WORK INSTRUCTION:
Report every line of the records that contains the word "file".

Image comparison data

>>>

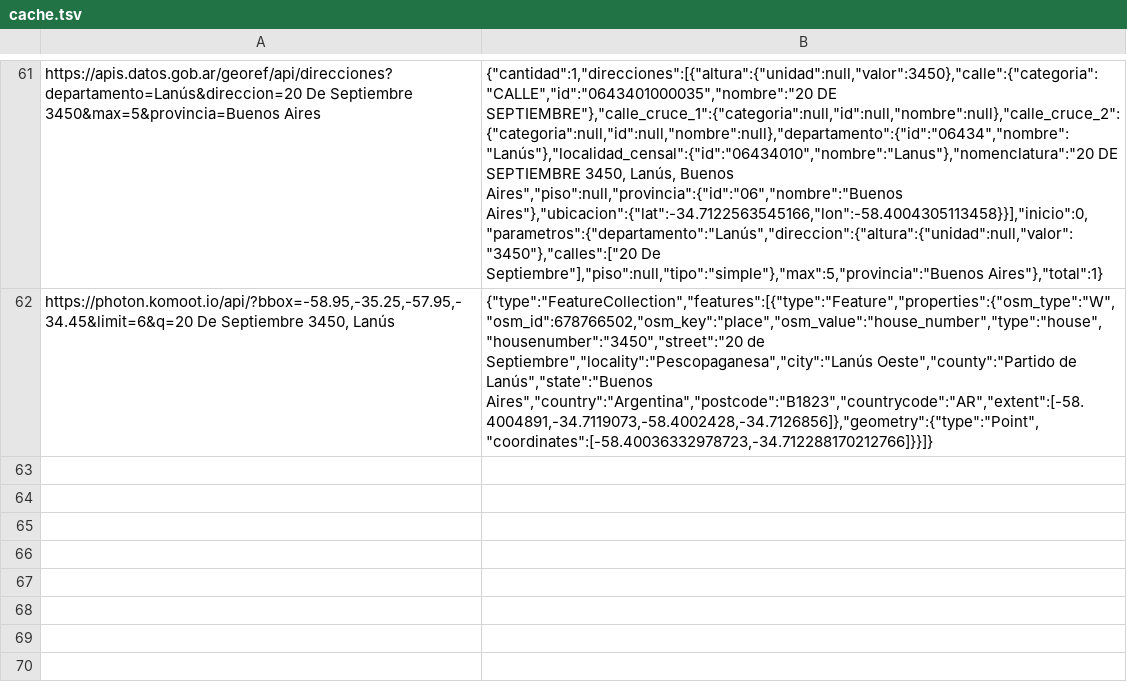
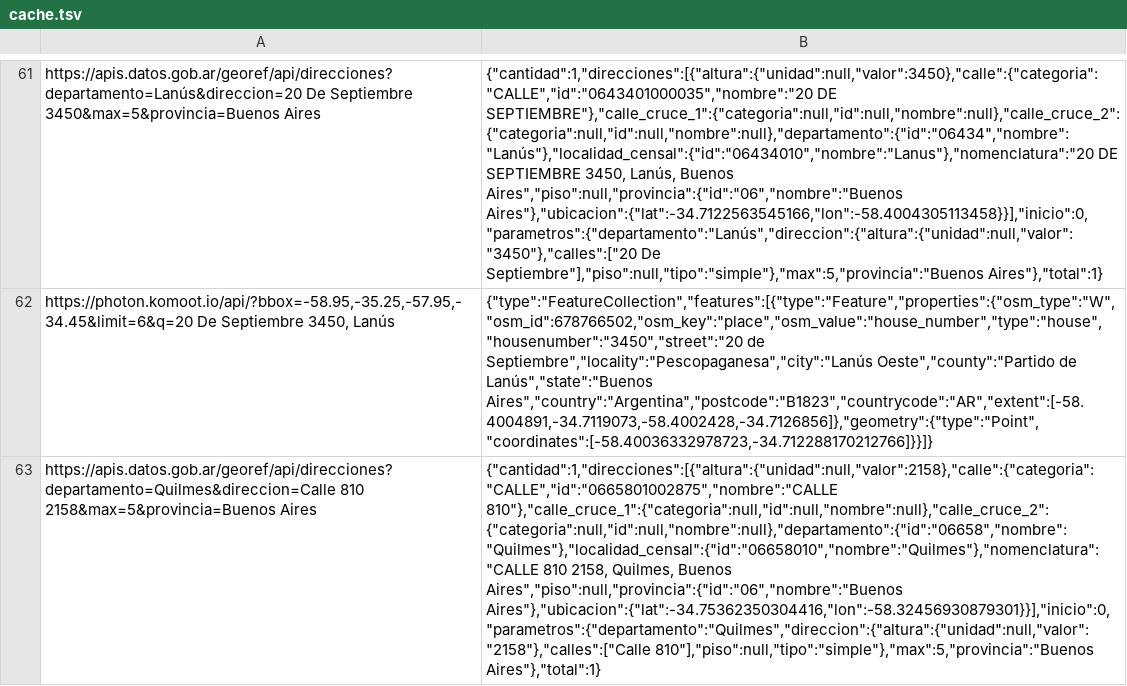
Before and after one commit to 1605-83/Base-Ruta-LP-ELEBES, a TSV file: robot/cache.tsv, drawn as a sheet; only a part is shown, gaps mark what is left out; the diff covers the shown part only; the diff names each change by its address in the sheet, - before the commit and + after, or states it on an @@ line.

```diff
--- a/robot/cache.tsv
+++ b/robot/cache.tsv
+row 63: https://apis.datos.gob.ar/georef/api/direcciones?departamento=Quilmes&direccion=Calle 810 2158&max=5&provincia=Buenos Aires | {"cantidad":1,"direcciones":[{"altura":{"unidad":null,"valor":2158},"calle":{"categoria":"CALLE","id":"0665801002875","nombre":"CALLE 810"},"calle_cruce_1":{"categoria":null,"id":null,"nombre":null},"calle_cruce_2":{"categoria":null,"id":null,"nombre":null},"departamento":{"id":"06658","nombre":"Quilmes"},"localidad_censal":{"id":"06658010","nombre":"Quilmes"},"nomenclatura":"CALLE 810 2158, Quilmes, Buenos Aires","piso":null,"provincia":{"id":"06","nombre":"Buenos Aires"},"ubicacion":{"lat":-34.75362350304416,"lon":-58.32456930879301}}],"inicio":0,"parametros":{"departamento":"Quilmes","direccion":{"altura":{"unidad":null,"valor":"2158"},"calles":["Calle 810"],"piso":null,"tipo":"simple"},"max":5,"provincia":"Buenos Aires"},"total":1}
```
Also changed, not shown: 3 added rows elsewhere in this file, 3 other files.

<<<

SOLVED EXERCISE:
Before and after one commit to 1605-83/Base-Ruta-LP-ELEBES, a TSV file: robot/cache.tsv, drawn as a sheet; only a part is shown, gaps mark what is left out; the diff covers the shown part only; the diff names each change by its address in the sheet, - before the commit and + after, or states it on an @@ line.
Also changed, not shown: 3 added rows elsewhere in this file, 3 other files.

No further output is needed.